**Exercise prompt**. A word-for-word copy of the data, with no images, is the required answer.

[Start of Attachment]

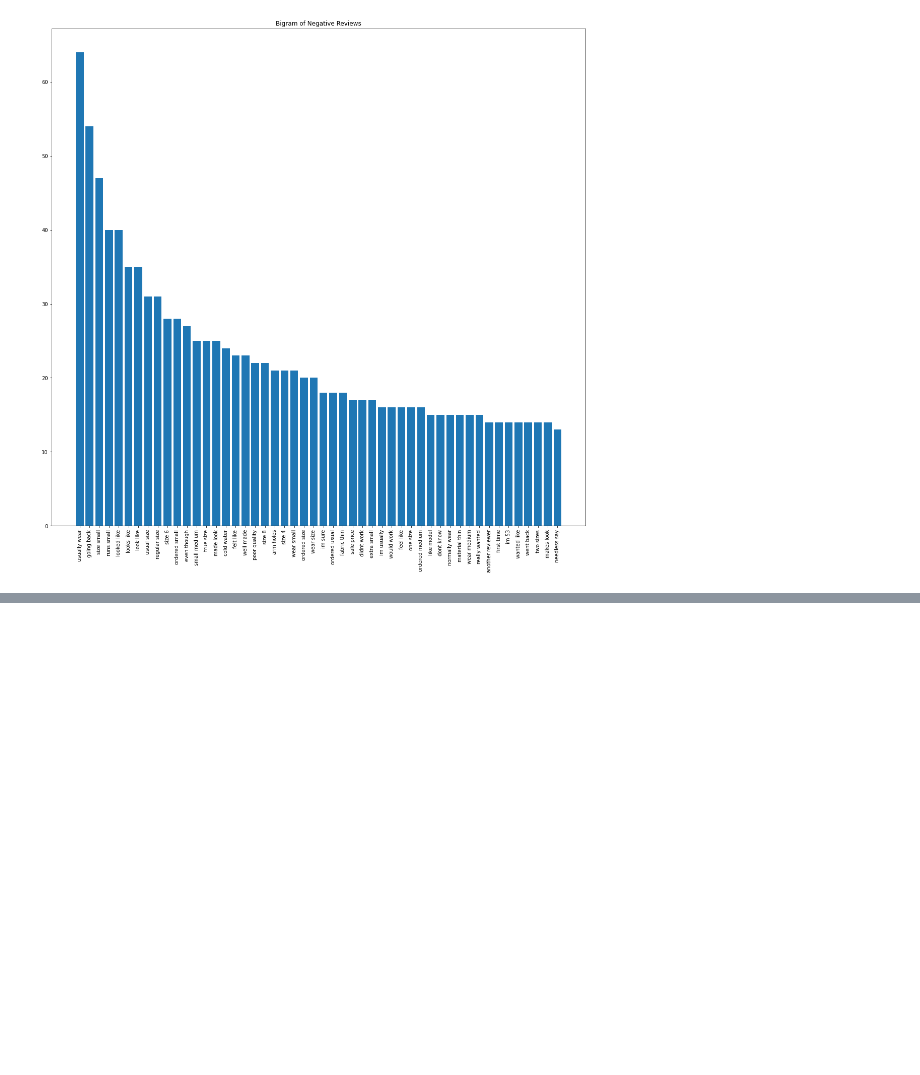
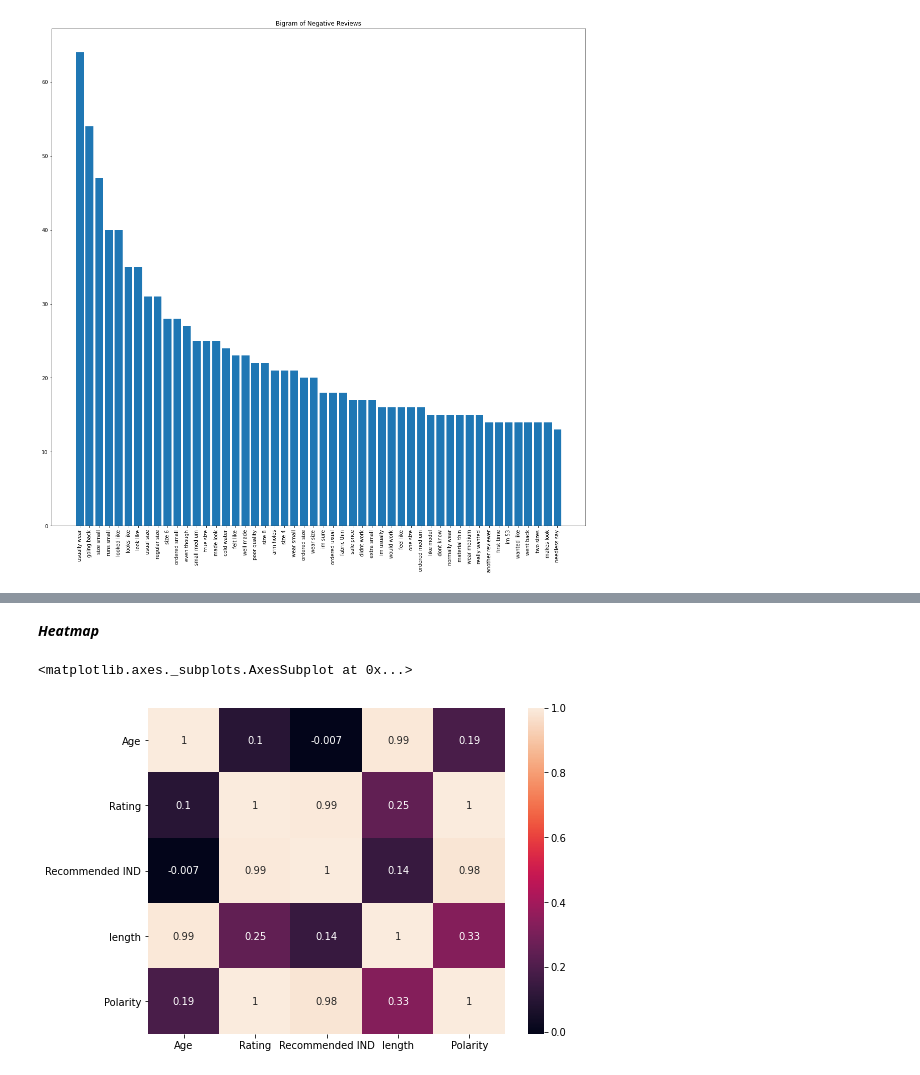
Before and after one commit to meena-shankar/E-commerce-Review-Sentiment-Analysis, a Jupyter notebook: Text_Mining.ipynb, the cells around one changed output, grey strips where cells are left out. Cells and saved outputs as stored; diff of their text form; code cells hidden in the pictures; blank space fills up the shorter version.

```diff
--- a/Text_Mining.ipynb
+++ b/Text_Mining.ipynb
@@ -689,0 +661,2 @@ Ngram(df_negative["Review_text_cleaned"],2,title="Bigram of Negative Reviews")
+# %%
+df=df.drop(['Unnamed: 0','Positive Feedback Count'], axis=1)
@@ -689,0 +688,8 @@ Ngram(df_negative["Review_text_cleaned"],2,title="Bigram of Negative Reviews")
+# %% [markdown]
+***Heatmap***
+# %%
+plt.figure(figsize=(8,6))
+sns.heatmap(df.groupby('Encoded_value').mean().corr(), annot=True)
+# %% [output]
+<matplotlib.axes._subplots.AxesSubplot at 0x...>
+[figure, added]
```
Also changed, not shown: parts of 17 cells of this notebook.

[End of Attachment]

**Final answer**.
Before and after one commit to meena-shankar/E-commerce-Review-Sentiment-Analysis, a Jupyter notebook: Text_Mining.ipynb, the cells around one changed output, grey strips where cells are left out. Cells and saved outputs as stored; diff of their text form; code cells hidden in the pictures; blank space fills up the shorter version.

```diff
--- a/Text_Mining.ipynb
+++ b/Text_Mining.ipynb
@@ -689,0 +661,2 @@ Ngram(df_negative["Review_text_cleaned"],2,title="Bigram of Negative Reviews")
+# %%
+df=df.drop(['Unnamed: 0','Positive Feedback Count'], axis=1)
@@ -689,0 +688,8 @@ Ngram(df_negative["Review_text_cleaned"],2,title="Bigram of Negative Reviews")
+# %% [markdown]
+***Heatmap***
+# %%
+plt.figure(figsize=(8,6))
+sns.heatmap(df.groupby('Encoded_value').mean().corr(), annot=True)
+# %% [output]
+<matplotlib.axes._subplots.AxesSubplot at 0x...>
+[figure, added]
```
Also changed, not shown: parts of 17 cells of this notebook.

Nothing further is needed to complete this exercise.